Some of NASCAR’s top drivers of today, including Gordon, Tony Stewart and Kasey Kahne, grew up racing sprint cars and midgets on some of the fastest short tracks in the country. Larson boasts that experience, too.
And driving a car sideways around other cars with no spotters for 30 laps takes an incredible amount of car control, and Larson makes it look easy.
In a qualifying run from Hanford Speedway, Larson muscled an ill-handling car around the speedway, something that the best Sprint Cup drivers are asked to do on a weekly basis.
Larson is probably the most aggressive driver to come up through the ranks since Kyle Busch. He is not afraid to take any opening that is presented to him, and when it comes down to the end of the race, don’t be surprised to see him put the bumper to the car in front.
In February’s Whelen All-American Series race at Daytona, Larson’s car was battered and beaten, but the youngster is still able to chase down C.E. Falk for the lead in the closing laps. And once he gets there, he’s not afraid to use the chrome horn.
Though this particular example was probably an overly aggressive move — I don’t think a guy like Jimmie Johnson would take very kindly to having his race end like that — it’s a lot easier to restrain a driver than it is to teach them aggression.
And Larson has plenty of it.
It’s very hard to rattle Larson. The fact that he was able to come back and race a week after the horrific final-lap crash at Daytona is a testament to that.
Larson recognizes his calm demeanor as one of his strengths. In an interview with Speedway Media’s Mary Jo Buchanan, Larson said, “That’s what I think people would find surprising about me. I never get winded. I think it’s just because I stay calm.”
Listen to the in-car audio on any given Sunday, and you will quickly find out that even the best drivers in the sport lack the coolness under pressure that Larson has.
Stewart has long been considered the most versatile driver in motorsports, having won the USAC Triple Crown, an IndyCar Series championship, three Sprint Cup titles and multiple World of Outlaws events.

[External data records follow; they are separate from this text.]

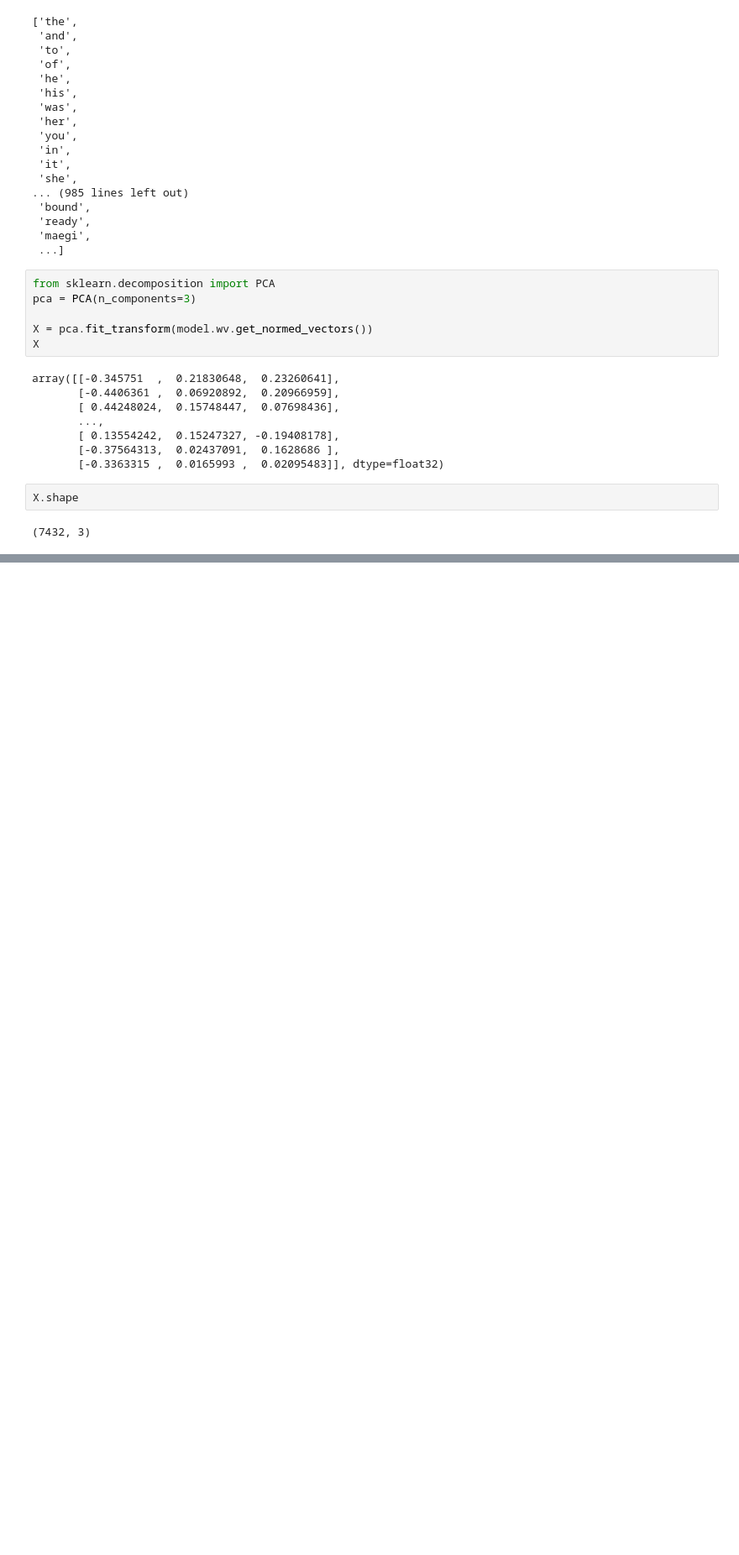
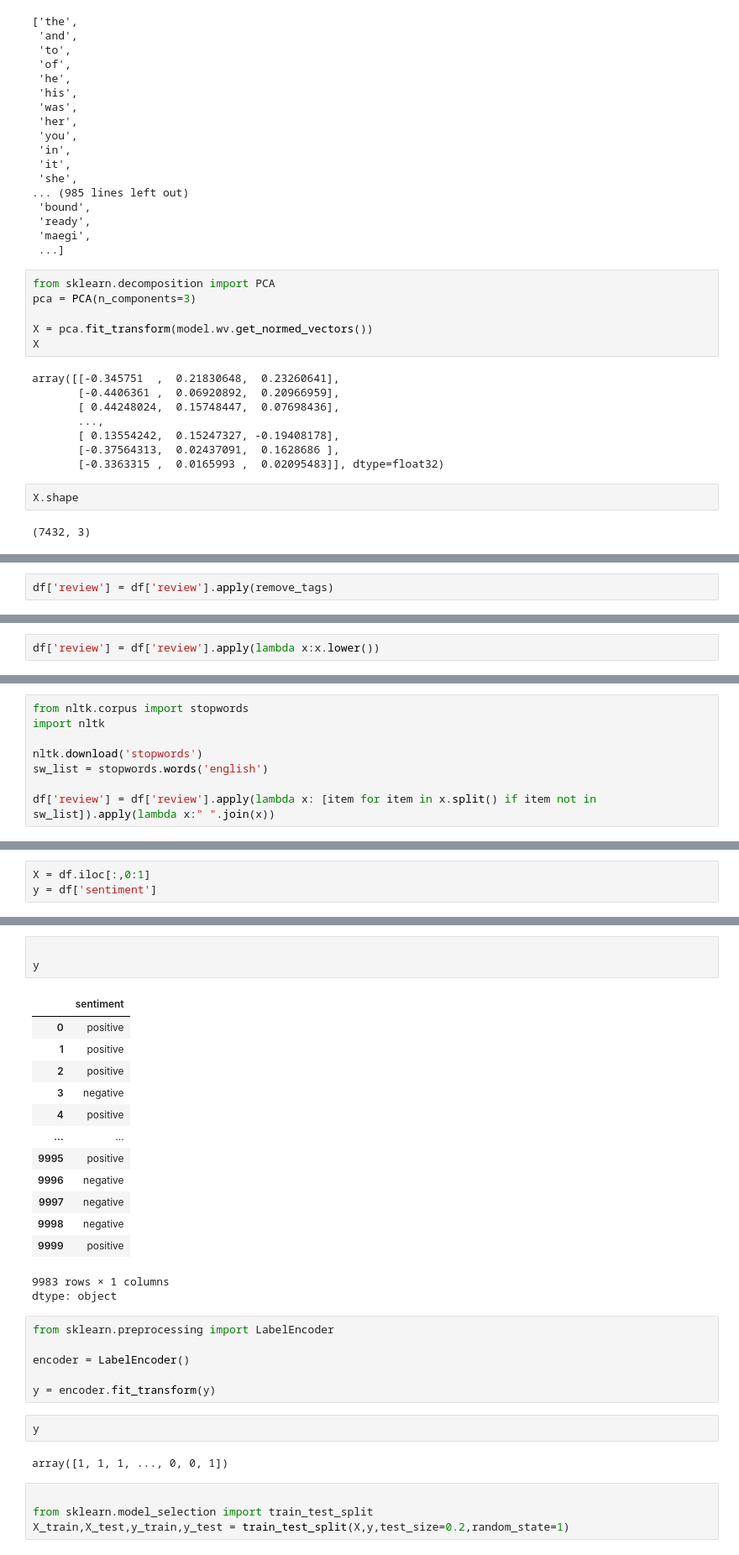
Before and after one commit to npoluri1/GitForLearning, a Jupyter notebook: TextPreprocssing.ipynb, the cells around one changed output, grey strips where cells are left out. Shown at 84% size. Saved outputs shown, nothing was run; the diff lists cells and outputs as text; blank space fills up the shorter version.

```diff
--- a/TextPreprocssing.ipynb
+++ b/TextPreprocssing.ipynb
@@ -851,0 +1030,2 @@ x
+# %%
+df['review'] = df['review'].apply(remove_tags)
@@ -851,0 +1045,2 @@ x
+# %%
+df['review'] = df['review'].apply(lambda x:x.lower())
@@ -851,0 +1051,8 @@ x
+# %%
+from nltk.corpus import stopwords
+import nltk
+
+nltk.download('stopwords')
+sw_list = stopwords.words('english')
+
+df['review'] = df['review'].apply(lambda x: [item for item in x.split() if item not in sw_list]).apply(lambda x:" ".join(x))
@@ -851,0 +1075,3 @@ x
+# %%
+X = df.iloc[:,0:1]
+y = df['sentiment']
@@ -851,0 +1088,32 @@ x
+# %%
+
+y
+# %% [output]
+|  | sentiment |
+| 0 | positive |
+| 1 | positive |
+| 2 | positive |
+| 3 | negative |
+| 4 | positive |
+| ... | ... |
+| 9995 | positive |
+| 9996 | negative |
+| 9997 | negative |
+| 9998 | negative |
+| 9999 | positive |
+9983 rows × 1 columns
+dtype: object
+# %%
+from sklearn.preprocessing import LabelEncoder
+
+encoder = LabelEncoder()
+
+y = encoder.fit_transform(y)
+# %%
+y
+# %% [output]
+array([1, 1, 1, ..., 0, 0, 1])
+# %%
+
+from sklearn.model_selection import train_test_split
+X_train,X_test,y_train,y_test = train_test_split(X,y,test_size=0.2,random_state=1)
```
Also changed, not shown: parts of 39 cells of this notebook.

Larson has been just as versatile, winning in everything he has raced on his way to the NASCAR Nationwide Series this year. His talent is not lost on Stewart, who called him “absolutely phenomenal” in a Wind Tunnel interview last year.
Page 2 of 2 - After winning countless dirt races in midgets and sprint cars, Larson has been nothing short of spectacular in his limited time in stock cars. In 35 total races under the NASCAR banner, 27 times he has finished in the top 10.
The biggest advantage Larson has is Chip Ganassi, who signed him to a developmental deal in late 2011 and has been overseeing his career ever since.
It was Ganassi that got Larson his ride with Turner Scott Motorsports in the Nationwide Series this year, and it is Ganassi who is going to bring him to Sprint Cup in the near future.
Yes, Ganassi has swung and missed in the past (Casey Mears and Reed Sorenson never panned out), but he has had enormous success.
With Chip Ganassi in his corner, Larson is virtually guaranteed a Sprint Cup opportunity within the next two years.
Once he gets there, the sky is the limit.